● What to produce
In the entries below, find every line holding the string "meta" and collect it.

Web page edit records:
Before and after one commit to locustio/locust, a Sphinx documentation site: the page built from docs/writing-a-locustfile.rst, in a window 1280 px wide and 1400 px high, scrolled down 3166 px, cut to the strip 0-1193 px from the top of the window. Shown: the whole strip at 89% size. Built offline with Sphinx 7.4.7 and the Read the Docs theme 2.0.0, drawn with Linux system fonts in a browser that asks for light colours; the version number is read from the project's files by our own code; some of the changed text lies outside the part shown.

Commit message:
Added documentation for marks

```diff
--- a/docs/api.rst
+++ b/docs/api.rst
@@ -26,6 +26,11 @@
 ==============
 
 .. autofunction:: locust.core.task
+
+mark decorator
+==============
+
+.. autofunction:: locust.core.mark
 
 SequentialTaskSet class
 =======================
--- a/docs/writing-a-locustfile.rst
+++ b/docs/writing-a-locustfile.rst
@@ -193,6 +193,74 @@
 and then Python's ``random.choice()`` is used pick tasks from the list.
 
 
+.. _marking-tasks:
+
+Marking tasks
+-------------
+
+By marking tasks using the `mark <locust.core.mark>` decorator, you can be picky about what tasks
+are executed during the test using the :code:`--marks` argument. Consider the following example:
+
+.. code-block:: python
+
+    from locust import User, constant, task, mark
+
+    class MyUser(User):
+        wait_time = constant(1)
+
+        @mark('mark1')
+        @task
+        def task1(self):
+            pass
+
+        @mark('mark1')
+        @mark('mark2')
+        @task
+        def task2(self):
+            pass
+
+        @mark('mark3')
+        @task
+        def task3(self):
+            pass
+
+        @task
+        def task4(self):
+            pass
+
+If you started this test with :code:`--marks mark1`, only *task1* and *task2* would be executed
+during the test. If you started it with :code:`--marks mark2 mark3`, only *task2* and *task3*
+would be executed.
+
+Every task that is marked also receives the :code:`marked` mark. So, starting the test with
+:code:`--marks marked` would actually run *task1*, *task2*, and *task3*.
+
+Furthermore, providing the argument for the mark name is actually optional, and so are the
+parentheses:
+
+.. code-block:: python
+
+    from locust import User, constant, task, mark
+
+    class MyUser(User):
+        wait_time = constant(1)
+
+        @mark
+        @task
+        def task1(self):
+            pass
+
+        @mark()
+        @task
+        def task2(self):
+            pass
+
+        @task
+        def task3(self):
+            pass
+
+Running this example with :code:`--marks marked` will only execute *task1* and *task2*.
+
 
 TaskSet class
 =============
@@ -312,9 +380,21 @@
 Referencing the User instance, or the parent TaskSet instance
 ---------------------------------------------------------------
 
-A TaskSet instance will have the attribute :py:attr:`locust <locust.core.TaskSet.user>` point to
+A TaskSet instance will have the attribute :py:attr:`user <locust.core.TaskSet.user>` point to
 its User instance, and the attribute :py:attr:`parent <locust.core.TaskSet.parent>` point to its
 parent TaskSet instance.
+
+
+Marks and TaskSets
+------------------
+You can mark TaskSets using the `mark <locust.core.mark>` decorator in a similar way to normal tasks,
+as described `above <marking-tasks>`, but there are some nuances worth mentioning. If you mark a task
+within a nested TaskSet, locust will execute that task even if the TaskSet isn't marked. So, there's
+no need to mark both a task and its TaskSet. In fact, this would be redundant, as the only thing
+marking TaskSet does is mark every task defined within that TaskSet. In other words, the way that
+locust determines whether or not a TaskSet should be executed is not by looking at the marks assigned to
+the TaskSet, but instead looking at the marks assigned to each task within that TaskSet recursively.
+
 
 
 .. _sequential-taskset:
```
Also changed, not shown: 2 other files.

--

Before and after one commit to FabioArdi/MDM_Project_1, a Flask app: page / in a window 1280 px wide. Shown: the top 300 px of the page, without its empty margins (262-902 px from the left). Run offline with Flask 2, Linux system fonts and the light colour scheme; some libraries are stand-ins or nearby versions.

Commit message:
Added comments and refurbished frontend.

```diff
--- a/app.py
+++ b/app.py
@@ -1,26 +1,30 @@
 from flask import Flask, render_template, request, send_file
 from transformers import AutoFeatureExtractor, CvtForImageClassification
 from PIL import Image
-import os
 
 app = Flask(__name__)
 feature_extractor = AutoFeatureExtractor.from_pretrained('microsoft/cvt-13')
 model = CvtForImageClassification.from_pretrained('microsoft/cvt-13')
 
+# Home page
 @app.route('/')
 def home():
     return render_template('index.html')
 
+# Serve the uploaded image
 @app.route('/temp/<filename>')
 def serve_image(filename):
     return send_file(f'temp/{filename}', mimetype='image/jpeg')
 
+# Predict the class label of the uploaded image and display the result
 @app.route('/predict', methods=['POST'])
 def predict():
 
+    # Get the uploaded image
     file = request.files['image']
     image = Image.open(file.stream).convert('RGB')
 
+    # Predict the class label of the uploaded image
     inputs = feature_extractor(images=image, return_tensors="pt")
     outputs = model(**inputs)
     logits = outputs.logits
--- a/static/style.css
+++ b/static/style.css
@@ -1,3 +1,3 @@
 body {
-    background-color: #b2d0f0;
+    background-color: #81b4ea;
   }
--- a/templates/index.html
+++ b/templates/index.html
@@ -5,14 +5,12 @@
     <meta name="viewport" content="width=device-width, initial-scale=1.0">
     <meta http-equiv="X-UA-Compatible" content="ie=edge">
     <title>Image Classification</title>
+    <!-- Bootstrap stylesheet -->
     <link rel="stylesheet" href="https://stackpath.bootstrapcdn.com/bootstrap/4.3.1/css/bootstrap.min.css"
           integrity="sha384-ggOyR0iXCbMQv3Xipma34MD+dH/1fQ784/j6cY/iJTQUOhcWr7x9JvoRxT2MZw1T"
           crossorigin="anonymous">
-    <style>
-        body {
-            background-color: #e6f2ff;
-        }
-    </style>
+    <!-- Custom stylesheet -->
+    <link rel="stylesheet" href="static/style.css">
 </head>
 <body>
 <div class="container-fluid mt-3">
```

● Response for this exercise
     <meta name="viewport" content="width=device-width, initial-scale=1.0">
     <meta http-equiv="X-UA-Compatible" content="ie=edge">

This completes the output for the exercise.